Data provided:
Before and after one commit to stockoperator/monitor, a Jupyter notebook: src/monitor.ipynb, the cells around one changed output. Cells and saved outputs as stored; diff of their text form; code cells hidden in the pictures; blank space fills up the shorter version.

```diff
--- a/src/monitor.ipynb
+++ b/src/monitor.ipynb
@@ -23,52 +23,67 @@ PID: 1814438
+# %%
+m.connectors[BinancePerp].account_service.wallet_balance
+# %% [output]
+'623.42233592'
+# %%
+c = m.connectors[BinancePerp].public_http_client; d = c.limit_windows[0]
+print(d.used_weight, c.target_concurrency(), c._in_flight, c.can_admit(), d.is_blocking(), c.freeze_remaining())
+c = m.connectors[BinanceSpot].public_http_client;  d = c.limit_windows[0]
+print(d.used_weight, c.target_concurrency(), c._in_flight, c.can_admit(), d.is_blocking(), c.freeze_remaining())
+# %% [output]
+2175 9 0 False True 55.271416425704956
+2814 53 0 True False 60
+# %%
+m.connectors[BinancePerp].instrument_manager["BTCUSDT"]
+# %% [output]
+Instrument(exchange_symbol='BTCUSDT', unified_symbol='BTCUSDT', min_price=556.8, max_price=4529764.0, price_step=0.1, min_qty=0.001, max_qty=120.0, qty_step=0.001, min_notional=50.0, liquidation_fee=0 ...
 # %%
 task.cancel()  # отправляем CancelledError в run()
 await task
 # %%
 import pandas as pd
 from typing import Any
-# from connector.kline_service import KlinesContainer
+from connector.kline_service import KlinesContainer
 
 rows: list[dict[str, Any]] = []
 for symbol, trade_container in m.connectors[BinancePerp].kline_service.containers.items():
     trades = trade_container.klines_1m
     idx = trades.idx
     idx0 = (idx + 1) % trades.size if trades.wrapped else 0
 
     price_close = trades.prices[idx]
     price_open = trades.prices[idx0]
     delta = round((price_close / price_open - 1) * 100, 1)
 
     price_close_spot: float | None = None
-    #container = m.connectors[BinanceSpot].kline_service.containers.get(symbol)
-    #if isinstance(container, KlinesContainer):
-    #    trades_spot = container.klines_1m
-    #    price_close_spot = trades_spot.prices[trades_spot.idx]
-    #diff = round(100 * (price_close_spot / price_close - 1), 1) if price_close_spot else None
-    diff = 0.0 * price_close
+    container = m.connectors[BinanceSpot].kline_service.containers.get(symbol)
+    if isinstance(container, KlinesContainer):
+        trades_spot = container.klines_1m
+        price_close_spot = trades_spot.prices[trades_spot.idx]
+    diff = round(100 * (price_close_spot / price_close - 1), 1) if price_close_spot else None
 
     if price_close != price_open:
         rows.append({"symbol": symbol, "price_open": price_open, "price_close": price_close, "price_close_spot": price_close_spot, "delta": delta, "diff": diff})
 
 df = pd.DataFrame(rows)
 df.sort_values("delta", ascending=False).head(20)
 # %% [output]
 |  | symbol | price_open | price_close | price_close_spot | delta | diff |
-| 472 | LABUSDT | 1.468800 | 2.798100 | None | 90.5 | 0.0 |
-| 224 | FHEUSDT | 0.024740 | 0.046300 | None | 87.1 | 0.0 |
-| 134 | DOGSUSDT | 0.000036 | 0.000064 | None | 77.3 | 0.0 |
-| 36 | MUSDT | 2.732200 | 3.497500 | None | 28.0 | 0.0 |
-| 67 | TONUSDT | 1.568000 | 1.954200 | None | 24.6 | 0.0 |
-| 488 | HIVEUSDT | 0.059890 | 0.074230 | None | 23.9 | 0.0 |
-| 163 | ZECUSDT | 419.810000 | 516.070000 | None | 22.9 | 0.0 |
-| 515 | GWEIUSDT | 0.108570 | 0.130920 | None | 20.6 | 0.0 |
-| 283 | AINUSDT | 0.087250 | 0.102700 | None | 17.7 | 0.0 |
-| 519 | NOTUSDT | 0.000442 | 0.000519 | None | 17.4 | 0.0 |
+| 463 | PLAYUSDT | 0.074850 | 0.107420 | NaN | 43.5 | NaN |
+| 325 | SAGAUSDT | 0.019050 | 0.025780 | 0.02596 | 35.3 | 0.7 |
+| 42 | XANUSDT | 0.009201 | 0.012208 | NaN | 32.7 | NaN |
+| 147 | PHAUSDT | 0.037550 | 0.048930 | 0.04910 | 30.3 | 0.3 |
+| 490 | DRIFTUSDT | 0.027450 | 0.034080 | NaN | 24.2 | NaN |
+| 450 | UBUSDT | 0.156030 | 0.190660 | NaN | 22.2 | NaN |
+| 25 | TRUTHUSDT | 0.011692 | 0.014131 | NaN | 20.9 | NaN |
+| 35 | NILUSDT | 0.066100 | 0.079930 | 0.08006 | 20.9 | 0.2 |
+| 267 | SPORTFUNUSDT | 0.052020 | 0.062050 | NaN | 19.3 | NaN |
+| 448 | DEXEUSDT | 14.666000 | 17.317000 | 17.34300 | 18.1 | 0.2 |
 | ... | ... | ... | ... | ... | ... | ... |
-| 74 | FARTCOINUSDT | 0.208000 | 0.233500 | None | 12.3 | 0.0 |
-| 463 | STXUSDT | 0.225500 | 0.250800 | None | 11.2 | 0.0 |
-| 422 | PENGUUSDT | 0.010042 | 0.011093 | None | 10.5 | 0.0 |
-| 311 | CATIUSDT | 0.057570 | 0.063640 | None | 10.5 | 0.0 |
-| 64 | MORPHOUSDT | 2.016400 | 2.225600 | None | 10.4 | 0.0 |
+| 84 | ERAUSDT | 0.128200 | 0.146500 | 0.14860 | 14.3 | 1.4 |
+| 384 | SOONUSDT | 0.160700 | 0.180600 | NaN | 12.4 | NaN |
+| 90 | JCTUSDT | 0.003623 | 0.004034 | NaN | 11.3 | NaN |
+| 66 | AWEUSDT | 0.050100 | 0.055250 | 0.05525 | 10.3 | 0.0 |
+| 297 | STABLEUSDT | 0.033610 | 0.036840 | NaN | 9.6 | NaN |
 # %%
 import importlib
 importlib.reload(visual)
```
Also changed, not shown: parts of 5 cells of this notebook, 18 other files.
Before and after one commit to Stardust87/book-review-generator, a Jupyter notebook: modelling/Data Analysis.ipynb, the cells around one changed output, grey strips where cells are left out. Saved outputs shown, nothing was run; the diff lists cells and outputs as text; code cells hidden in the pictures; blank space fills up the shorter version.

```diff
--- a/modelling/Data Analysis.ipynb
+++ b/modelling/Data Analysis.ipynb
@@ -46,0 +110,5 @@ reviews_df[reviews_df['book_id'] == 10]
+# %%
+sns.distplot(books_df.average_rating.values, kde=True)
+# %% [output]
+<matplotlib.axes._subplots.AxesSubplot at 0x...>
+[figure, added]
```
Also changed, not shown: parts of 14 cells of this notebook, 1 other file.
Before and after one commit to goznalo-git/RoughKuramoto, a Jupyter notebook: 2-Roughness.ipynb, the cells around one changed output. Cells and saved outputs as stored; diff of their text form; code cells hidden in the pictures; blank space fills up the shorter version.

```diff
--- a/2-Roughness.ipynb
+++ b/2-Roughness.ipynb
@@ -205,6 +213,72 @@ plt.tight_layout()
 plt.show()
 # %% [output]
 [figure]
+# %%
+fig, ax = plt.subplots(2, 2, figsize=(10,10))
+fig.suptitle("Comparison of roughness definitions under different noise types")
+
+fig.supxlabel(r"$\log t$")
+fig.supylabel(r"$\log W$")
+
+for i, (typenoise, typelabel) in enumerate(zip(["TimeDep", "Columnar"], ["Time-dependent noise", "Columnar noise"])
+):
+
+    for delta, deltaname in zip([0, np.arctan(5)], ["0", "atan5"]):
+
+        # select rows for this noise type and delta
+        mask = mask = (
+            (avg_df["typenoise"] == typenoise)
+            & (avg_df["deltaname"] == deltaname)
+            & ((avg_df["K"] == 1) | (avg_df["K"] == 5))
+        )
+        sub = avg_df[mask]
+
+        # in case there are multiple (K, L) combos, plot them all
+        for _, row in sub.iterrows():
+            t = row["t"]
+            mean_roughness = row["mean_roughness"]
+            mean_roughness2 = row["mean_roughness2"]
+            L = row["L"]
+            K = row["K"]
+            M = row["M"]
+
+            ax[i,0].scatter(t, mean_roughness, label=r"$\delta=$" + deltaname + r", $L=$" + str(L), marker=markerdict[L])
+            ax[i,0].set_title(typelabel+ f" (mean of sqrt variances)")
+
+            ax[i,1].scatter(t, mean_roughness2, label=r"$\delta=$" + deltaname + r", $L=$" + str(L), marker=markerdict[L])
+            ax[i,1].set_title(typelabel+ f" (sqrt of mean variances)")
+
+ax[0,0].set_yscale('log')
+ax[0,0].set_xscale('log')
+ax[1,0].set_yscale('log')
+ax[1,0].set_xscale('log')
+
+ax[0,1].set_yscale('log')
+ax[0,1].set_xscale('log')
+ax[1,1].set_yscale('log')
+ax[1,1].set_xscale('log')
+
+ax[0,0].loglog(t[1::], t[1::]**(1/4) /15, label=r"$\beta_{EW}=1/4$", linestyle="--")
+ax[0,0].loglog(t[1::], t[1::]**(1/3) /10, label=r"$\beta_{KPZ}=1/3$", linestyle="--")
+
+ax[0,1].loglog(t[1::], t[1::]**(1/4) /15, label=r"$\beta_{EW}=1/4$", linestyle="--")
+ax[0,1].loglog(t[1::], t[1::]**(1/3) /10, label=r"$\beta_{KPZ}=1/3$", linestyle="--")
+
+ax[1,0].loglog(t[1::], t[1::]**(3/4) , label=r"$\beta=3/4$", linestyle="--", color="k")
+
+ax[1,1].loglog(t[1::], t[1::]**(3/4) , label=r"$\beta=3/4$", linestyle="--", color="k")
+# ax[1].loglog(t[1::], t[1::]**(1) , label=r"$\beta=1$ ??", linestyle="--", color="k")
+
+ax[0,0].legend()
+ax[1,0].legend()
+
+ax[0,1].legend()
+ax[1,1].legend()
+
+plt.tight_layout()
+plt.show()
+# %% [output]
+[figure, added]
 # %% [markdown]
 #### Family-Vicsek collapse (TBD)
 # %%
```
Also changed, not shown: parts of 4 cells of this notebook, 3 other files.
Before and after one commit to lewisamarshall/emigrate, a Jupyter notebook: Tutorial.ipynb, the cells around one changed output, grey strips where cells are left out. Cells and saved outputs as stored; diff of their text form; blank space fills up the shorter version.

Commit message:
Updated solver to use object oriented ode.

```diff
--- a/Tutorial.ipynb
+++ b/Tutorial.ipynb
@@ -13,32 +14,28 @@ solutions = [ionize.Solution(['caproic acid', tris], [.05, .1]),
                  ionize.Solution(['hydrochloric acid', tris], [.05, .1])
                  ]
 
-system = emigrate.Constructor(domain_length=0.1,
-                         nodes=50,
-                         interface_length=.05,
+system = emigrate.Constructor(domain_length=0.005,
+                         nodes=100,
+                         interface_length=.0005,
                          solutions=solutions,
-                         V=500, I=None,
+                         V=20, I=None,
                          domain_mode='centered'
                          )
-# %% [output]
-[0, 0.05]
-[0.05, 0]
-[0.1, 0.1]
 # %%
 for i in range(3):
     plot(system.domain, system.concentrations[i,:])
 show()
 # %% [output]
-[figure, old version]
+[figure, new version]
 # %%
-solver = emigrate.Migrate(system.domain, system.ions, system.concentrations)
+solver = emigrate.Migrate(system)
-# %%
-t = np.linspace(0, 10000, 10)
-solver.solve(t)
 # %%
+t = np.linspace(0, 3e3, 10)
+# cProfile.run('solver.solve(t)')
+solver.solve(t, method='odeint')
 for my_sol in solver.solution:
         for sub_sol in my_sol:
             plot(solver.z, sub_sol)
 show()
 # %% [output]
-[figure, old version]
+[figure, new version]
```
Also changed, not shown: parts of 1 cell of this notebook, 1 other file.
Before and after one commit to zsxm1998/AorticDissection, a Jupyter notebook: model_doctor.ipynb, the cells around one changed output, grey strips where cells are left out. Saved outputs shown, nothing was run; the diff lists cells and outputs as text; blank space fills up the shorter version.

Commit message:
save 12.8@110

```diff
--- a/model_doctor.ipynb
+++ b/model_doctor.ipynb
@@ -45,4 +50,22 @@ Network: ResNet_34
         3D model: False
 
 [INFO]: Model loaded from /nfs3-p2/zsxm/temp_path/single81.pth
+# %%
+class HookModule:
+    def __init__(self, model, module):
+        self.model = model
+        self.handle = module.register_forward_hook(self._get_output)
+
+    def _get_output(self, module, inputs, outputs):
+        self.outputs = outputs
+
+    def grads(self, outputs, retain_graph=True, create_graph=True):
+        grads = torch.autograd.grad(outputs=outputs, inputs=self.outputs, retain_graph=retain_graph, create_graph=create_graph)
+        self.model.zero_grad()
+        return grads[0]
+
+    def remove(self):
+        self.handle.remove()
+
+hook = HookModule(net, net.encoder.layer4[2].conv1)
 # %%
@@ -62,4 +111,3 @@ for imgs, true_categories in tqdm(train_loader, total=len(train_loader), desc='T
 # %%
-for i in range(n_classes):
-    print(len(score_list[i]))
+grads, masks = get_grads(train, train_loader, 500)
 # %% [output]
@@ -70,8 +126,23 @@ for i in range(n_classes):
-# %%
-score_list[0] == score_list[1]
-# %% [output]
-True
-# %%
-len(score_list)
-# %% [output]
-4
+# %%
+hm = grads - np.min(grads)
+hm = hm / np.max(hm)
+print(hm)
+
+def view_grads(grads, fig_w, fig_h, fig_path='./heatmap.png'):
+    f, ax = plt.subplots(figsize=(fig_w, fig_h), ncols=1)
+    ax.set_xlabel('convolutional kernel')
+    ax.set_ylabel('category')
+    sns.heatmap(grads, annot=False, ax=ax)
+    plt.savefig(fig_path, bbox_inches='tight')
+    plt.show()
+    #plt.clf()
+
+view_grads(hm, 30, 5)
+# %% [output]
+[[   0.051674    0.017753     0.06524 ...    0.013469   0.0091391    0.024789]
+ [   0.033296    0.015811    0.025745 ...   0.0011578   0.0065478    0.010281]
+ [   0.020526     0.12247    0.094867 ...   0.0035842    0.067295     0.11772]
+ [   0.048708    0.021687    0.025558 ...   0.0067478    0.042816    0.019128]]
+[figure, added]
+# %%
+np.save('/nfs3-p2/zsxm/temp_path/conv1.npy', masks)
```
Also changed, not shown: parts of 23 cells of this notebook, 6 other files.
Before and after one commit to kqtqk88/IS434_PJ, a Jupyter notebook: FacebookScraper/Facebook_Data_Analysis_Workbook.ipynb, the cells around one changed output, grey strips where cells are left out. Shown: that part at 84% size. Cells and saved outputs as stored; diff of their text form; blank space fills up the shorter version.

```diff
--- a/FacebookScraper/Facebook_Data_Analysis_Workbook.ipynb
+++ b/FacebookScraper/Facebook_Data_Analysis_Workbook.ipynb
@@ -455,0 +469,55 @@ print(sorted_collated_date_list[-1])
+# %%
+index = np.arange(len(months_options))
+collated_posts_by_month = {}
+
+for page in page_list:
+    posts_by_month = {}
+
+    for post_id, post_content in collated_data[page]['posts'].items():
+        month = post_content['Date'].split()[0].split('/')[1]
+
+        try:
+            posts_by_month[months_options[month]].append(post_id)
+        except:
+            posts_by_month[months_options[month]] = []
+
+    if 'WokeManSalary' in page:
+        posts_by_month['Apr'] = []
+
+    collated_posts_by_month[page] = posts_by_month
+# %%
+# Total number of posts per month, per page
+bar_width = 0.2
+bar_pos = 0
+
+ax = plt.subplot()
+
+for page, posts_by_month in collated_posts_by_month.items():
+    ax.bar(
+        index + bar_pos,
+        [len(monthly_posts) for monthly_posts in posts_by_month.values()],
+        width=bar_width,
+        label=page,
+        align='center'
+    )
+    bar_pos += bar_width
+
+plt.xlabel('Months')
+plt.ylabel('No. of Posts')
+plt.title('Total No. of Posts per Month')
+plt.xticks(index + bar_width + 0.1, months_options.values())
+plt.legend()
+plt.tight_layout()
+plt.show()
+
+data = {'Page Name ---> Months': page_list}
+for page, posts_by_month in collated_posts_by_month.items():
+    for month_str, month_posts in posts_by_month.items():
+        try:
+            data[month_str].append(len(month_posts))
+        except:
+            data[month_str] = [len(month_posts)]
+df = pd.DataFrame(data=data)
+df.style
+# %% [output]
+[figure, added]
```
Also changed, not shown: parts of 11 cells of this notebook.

Description of the task: Go through the material above, and wherever a line holds the word "else", copy it.

Expected answer:
     idx0 = (idx + 1) % trades.size if trades.wrapped else 0
-    #diff = round(100 * (price_close_spot / price_close - 1), 1) if price_close_spot else None
+    diff = round(100 * (price_close_spot / price_close - 1), 1) if price_close_spot else None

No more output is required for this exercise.